Friday, 15 January 2016

Opening lines: The Wailing Frail by Richard S. Prather, 1956

I bought the ebook edition of The Wailing Frail—the 12th in the popular 40-plus Shell Scott Detective Mystery series by Richard S. Prather—thinking I’d review it for Friday’s Forgotten Books over at Patti Abbott’s blog Pattinase. Unfortunately, I couldn’t finish reading it in time.

Patti is hosting a Richard S. Prather special today and had I finished the book, it’d have been my first by the American mystery novelist who has a cult following among fans of the genre.

I’m a little more than halfway into this hardboiled racy novel and I already like Prather’s style, particularly his use of short sentences that are as crisp as a fried South Indian papad, lines like “Beasley's mouth was working, but he didn't say anything.” He lives much to the reader’s imagination.

I also liked the opening lines a lot. I have a feeling that’s how most of his novels open, with more than just a hint of suspense and humour.

She yanked the door open with a crash and said, "Gran — "but then she stopped and stared at me. She was nude as a noodle.

I stared right back at her.

"Oh!" she squealed. "You're…not Grandma!"

"No," I said, "I'm Shell Scott, and you're not Grandma, either."

She slammed the door in my face.

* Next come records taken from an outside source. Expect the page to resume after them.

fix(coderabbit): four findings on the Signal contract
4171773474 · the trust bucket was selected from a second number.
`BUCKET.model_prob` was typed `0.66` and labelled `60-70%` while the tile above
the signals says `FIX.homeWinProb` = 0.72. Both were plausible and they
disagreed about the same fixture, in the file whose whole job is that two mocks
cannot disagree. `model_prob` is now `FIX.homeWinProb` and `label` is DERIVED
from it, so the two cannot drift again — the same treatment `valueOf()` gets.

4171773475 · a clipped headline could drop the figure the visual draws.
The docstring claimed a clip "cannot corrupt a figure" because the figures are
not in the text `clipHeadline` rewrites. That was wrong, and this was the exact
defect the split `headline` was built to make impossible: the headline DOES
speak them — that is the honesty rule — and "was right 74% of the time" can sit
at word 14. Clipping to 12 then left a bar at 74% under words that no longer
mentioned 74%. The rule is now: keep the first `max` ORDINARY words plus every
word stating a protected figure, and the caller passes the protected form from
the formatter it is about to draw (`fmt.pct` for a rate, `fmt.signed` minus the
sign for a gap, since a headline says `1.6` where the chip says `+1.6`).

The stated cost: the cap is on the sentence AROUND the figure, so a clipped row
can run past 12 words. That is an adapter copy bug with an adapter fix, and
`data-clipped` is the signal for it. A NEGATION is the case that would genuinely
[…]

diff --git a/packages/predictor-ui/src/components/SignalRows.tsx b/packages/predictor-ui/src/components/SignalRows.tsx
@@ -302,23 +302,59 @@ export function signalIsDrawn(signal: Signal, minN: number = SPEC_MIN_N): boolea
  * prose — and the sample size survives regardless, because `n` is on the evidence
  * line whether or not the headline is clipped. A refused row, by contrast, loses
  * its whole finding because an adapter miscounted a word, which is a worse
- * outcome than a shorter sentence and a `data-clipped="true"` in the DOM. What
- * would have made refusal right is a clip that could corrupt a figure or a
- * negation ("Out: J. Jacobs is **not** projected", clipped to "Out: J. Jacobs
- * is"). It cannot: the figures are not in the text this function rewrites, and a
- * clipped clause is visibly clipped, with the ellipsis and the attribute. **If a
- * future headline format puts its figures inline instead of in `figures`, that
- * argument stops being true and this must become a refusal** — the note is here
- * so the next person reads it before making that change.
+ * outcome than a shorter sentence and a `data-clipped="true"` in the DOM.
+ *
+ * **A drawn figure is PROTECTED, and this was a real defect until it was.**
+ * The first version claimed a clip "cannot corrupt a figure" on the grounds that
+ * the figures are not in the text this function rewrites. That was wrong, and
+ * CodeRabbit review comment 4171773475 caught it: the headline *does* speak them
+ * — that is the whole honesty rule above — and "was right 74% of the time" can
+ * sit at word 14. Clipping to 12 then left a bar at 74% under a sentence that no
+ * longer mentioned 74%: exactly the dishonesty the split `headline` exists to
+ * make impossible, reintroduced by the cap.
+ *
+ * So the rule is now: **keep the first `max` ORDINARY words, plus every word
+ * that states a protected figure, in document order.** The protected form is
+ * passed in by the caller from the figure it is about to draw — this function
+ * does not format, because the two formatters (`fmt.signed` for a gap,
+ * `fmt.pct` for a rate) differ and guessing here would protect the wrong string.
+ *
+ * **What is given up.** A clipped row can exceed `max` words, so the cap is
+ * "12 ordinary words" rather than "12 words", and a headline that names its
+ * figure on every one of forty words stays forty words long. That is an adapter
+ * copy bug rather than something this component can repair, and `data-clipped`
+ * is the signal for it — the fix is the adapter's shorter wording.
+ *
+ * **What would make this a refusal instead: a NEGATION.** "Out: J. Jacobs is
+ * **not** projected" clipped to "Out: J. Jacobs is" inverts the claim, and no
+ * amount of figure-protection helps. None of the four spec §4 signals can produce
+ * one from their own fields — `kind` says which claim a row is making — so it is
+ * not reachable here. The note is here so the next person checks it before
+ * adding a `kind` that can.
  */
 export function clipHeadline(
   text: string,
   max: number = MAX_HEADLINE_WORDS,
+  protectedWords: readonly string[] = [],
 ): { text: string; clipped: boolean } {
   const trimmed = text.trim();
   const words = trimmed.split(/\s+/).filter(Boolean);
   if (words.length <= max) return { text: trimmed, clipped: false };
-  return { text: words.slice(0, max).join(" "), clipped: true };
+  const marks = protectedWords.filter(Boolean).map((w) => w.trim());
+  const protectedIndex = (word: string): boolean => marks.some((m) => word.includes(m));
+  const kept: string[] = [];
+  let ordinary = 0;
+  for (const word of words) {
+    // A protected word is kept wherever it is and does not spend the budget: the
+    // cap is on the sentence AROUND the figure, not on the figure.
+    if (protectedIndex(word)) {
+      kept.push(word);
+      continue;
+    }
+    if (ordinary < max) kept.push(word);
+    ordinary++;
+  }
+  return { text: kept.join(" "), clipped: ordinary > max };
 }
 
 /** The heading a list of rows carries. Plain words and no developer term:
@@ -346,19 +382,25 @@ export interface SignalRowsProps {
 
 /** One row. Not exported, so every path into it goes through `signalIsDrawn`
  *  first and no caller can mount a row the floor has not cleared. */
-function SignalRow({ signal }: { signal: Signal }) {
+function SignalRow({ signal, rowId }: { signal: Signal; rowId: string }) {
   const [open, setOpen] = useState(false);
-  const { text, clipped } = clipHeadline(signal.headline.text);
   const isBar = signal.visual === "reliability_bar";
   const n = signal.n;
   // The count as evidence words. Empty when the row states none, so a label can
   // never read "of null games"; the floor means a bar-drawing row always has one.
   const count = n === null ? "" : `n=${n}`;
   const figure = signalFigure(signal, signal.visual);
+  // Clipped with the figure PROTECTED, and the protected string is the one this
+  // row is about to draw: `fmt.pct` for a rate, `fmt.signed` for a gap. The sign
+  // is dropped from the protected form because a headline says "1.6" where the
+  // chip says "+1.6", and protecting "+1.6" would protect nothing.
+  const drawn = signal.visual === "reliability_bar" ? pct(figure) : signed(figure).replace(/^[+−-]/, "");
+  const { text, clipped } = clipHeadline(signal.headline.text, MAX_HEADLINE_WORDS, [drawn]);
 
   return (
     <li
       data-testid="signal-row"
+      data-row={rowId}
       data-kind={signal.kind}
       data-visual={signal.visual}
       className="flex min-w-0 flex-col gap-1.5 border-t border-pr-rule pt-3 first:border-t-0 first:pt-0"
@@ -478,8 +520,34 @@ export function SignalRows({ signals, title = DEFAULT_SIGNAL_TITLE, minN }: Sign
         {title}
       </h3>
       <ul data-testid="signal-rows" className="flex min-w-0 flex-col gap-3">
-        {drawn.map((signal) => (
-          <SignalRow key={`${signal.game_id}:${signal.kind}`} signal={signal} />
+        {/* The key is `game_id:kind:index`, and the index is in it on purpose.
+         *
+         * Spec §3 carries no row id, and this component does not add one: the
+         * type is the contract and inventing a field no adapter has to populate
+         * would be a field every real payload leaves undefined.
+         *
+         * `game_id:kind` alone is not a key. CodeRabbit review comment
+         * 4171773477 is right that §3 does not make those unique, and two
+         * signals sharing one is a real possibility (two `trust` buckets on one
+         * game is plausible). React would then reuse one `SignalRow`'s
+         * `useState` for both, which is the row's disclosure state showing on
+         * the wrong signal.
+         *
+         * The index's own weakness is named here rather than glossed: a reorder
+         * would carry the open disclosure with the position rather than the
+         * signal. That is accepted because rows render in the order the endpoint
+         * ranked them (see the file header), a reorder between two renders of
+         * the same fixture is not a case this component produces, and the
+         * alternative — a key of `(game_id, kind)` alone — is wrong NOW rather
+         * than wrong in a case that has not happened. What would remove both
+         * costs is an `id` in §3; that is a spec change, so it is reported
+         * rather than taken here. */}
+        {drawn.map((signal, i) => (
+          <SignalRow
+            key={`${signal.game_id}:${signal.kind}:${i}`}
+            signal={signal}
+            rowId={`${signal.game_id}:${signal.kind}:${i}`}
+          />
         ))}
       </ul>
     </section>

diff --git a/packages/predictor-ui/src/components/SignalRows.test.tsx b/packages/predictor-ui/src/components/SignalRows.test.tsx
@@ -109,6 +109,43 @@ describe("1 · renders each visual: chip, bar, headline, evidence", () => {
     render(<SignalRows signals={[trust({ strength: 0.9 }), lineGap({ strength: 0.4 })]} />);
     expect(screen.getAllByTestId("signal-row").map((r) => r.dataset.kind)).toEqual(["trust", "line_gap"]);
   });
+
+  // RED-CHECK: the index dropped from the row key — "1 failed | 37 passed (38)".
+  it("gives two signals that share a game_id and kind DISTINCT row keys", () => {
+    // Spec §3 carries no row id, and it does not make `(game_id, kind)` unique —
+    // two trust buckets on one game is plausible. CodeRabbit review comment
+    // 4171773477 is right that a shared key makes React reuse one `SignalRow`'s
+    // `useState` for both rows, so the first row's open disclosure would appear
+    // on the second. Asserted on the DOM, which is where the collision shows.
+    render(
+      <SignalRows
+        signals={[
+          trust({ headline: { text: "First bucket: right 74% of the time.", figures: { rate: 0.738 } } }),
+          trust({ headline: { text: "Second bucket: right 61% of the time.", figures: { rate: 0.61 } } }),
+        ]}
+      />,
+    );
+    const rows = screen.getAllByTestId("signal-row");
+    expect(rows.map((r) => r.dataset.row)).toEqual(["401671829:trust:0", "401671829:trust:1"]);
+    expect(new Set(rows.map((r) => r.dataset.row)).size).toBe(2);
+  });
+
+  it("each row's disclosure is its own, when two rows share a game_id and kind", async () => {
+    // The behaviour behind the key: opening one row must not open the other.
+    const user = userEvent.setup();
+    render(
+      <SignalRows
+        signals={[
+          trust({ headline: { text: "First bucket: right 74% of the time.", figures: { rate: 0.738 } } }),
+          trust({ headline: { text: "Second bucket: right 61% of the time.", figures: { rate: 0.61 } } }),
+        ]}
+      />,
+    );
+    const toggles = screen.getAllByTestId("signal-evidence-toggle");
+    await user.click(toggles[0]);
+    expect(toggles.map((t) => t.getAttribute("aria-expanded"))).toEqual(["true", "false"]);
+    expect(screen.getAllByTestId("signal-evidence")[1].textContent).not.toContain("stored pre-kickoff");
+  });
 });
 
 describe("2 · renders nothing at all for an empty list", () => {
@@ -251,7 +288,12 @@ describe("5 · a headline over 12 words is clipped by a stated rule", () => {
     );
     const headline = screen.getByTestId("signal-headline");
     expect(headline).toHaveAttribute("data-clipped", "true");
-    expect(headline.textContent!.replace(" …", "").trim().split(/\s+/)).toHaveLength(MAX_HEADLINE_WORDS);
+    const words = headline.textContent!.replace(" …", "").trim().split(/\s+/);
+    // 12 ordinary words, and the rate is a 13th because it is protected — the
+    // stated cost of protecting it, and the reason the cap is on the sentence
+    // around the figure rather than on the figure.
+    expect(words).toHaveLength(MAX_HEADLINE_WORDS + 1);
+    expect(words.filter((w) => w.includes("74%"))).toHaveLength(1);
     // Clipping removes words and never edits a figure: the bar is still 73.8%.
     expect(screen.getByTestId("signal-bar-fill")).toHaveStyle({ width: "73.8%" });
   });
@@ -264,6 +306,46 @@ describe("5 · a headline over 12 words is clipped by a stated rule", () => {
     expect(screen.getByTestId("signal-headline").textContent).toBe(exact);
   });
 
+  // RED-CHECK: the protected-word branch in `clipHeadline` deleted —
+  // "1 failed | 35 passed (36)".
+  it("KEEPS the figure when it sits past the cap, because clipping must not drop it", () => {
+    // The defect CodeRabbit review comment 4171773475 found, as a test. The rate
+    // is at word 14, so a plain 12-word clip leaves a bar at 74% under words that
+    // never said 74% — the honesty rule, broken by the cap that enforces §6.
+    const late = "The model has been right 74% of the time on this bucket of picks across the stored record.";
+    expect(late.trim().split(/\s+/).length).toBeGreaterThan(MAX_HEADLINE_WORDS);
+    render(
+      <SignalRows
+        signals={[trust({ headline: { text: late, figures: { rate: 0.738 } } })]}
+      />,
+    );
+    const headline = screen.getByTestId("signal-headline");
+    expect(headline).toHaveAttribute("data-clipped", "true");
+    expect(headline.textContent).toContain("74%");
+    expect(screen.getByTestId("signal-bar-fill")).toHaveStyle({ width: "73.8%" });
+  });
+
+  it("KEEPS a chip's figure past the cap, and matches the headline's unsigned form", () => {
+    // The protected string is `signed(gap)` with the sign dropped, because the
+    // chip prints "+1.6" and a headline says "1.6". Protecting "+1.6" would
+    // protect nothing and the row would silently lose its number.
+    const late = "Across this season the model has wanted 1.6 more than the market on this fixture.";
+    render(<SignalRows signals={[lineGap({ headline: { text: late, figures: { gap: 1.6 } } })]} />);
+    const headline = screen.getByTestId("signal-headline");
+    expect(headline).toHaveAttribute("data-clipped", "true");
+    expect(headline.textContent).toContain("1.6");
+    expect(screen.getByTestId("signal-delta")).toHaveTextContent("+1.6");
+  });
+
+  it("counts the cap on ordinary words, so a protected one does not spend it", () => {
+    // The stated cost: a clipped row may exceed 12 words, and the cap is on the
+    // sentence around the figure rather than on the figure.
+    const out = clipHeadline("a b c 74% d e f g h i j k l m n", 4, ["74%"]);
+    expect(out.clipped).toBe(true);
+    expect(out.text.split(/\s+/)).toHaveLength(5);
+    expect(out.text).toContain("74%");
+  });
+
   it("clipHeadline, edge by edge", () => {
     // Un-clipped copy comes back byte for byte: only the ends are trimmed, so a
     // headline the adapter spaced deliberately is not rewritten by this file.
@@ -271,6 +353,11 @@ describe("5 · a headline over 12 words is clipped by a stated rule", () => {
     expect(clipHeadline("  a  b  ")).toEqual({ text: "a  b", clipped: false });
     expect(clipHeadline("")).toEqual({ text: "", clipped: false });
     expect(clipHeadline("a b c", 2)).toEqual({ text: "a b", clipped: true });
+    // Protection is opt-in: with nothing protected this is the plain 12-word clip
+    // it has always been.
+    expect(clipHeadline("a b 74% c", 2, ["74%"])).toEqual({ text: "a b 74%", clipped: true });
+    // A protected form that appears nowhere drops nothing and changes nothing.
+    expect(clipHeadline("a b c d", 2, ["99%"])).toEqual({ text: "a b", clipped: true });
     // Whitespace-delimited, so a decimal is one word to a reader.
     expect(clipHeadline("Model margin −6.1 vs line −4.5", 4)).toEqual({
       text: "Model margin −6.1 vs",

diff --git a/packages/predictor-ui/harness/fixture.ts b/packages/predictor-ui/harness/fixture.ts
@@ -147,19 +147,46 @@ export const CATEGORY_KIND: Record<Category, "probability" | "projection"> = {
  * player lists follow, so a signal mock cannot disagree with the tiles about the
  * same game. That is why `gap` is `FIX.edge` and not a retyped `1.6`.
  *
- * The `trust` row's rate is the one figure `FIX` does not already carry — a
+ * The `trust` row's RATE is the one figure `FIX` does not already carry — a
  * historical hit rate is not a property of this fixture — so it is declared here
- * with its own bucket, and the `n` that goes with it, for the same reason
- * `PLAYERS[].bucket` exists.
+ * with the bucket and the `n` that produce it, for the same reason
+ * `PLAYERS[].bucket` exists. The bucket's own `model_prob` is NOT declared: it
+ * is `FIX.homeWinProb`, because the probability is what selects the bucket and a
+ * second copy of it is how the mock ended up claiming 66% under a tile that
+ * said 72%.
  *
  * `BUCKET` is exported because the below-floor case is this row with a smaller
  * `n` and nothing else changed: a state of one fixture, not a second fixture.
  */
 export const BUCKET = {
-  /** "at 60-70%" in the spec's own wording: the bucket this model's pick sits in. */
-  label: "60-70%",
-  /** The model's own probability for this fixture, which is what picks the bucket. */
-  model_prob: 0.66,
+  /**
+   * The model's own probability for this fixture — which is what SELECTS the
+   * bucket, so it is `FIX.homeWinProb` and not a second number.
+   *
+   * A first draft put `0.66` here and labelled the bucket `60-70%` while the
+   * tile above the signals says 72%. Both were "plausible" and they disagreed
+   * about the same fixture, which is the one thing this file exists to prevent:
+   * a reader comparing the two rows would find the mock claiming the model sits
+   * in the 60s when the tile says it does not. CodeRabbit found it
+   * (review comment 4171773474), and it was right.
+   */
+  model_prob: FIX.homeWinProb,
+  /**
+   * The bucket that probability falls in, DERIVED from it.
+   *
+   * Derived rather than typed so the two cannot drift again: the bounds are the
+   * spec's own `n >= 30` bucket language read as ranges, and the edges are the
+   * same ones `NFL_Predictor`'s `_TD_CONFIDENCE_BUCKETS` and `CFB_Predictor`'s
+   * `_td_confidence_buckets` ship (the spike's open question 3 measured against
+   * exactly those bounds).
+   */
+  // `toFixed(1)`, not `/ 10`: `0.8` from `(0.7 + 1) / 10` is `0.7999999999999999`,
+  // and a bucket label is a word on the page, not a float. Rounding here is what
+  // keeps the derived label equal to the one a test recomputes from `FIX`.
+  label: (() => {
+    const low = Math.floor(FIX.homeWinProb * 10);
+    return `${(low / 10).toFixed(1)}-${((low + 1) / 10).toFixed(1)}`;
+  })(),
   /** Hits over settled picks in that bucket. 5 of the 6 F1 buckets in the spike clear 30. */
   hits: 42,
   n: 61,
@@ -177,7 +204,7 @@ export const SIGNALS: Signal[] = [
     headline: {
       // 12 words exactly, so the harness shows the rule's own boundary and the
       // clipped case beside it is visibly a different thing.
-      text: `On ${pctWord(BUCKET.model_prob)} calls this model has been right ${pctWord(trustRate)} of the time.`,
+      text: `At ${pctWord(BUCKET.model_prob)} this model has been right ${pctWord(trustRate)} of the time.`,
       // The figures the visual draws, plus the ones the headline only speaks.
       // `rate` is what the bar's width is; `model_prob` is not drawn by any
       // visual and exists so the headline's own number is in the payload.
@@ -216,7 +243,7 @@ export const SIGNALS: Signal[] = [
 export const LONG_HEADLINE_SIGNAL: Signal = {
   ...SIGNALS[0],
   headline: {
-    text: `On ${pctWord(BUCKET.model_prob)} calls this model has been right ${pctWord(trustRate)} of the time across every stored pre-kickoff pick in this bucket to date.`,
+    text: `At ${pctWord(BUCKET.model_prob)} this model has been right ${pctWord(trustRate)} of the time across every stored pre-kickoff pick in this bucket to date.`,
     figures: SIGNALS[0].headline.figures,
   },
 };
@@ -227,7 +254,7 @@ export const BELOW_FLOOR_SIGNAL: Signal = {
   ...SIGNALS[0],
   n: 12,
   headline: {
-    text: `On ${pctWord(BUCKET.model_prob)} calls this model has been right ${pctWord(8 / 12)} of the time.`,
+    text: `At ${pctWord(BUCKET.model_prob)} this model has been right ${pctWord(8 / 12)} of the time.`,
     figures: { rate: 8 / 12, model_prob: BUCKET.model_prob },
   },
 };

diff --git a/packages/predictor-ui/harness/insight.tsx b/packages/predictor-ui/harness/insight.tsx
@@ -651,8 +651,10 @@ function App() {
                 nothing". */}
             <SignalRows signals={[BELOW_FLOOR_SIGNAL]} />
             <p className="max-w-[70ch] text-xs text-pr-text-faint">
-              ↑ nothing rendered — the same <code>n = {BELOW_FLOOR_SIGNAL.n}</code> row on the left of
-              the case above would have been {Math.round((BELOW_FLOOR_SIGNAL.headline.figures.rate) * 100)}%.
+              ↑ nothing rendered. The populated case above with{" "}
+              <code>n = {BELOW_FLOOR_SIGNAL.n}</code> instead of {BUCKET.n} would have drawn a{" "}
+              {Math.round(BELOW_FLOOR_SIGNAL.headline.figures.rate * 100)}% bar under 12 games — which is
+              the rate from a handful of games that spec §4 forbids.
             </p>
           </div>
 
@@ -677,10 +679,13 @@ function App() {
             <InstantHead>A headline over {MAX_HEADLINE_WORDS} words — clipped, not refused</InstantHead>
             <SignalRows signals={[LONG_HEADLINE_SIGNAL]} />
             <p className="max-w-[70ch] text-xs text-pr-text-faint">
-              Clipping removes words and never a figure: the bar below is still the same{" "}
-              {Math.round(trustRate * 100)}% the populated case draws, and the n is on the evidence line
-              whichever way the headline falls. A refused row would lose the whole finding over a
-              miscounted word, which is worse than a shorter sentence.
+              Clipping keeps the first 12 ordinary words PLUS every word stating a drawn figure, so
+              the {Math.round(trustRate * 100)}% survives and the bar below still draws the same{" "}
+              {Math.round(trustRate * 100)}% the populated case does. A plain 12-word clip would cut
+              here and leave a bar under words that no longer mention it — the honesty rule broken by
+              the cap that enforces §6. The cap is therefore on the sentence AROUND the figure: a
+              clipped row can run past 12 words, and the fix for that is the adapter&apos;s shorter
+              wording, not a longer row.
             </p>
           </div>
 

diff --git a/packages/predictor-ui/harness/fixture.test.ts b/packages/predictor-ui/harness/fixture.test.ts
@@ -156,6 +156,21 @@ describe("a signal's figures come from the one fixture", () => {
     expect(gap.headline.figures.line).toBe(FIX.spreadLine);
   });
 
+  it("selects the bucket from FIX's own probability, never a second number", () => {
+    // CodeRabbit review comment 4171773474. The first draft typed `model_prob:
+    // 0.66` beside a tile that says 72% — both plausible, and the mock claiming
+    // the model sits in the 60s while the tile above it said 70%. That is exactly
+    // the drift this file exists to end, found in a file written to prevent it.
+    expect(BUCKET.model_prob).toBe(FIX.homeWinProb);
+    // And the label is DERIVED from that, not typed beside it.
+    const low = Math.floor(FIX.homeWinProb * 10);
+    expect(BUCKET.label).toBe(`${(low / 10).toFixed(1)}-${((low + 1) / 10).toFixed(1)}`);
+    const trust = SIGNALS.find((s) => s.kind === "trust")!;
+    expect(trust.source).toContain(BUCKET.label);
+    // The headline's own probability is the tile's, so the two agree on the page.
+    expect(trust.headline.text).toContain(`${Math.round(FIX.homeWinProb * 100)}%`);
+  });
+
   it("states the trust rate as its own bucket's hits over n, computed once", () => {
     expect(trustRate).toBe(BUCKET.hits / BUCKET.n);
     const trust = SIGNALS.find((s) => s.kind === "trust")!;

Yep, I thought, this is the right house. 

 
I will be reviewing The Wailing Frail in coming weeks.

20 comments:

  1. I wonder why I've not heard more about this writer. Need to check him out

    ReplyDelete
    Replies
    1. Charles, I heard about Prather a few years ago though I never read any of his books. This story, as I'm sure others too, is reminiscent of hardboiled mysteries of mid-20th century.

      Delete
  2. Oh, that is certainly quite an opening line, Prashant! Wow! Little wonder you liked it so well. I'm glad you're enjoying the story, and I hope you'll post a review when you've finished it.

    ReplyDelete
    Replies
    1. Margot, those lines instantly tell you what to expect from the author. I like it when writers leave their narrative stamp on their books. The novel is less than 200 pages and I hope to read and review it soon.

      Delete
  3. I read a couple of his novels way back. Liked him then and like him now.

    ReplyDelete
    Replies
    1. Oscar, I discovered Prather's work quite recently and I'm looking forward to reading this and some of his other books.

      Delete
  4. Prashant, you'll finish this Shell Scott in record time! All of Prather's books are quick reads!

    ReplyDelete
    Replies
    1. That's what I thought, George. I will have to rely on his ebooks as I have yet to come across a paper book.

      Delete
  5. Not tried him and I don't think I've got anything by him either.

    ReplyDelete
    Replies
    1. Col, Prather would be right up your reading alley, I think.

      Delete
  6. You've got me guffawing here, Prashant, and I'm even hungry now for fried South Indian papad (which I've never tried). Glad you're enjoying the read.

    ReplyDelete
    Replies
    1. Mathew, "papad" or "papadum" is a South Indian knick-knack that can be had with drinks or as an accompaniment with meals. It can be fried or roasted and can be embellished with spices, onion, and tomatoes.

      Delete
    2. I think maybe I did have papad years ago when I lived in a rooming house at the U. of Wis. with students from India and Pakistan. We all took turns cooking, and I developed quite a taste for curries and the like. If papad was on the menu, I did not know what to call it, but from your description it sounds familiar.

      Delete
    3. Mathew, thanks for sharing that little anecdote about your exposure to Indian and Pakistani cooking. I hope you got to try butter chicken. Papad can be a knick-knack or an appetiser depending on when, or with what, you are having it.

      Delete
    4. Don't think we ever did butter chicken, Prashant, but is sounds delicious. How about a recipe? ;)

      Delete
    5. Mathew, butter chicken is delicious and is to be had with the roti or nan, a traditional Indian flat bread popular in my part of the world as well as in the Middle East and Turkey. I believe a lot of Indian restaurants in the US serve butter chicken.

      Delete
  7. Prashant, I will be looking forward to the full review. This looks like one I will try. I can't read all 40 plus of them though, even if they are fairly short.

    ReplyDelete
    Replies
    1. Tracy, I have never read Prather before and this one book is already encouraging me to read some of the others in the Shell Scott series.

      Delete
  8. Nice opening! and great cover. Not a writer I am familiar with.

    ReplyDelete
    Replies
    1. I agree, Moira. His style is distinctive but then I feel that way about every new author I read.

      Delete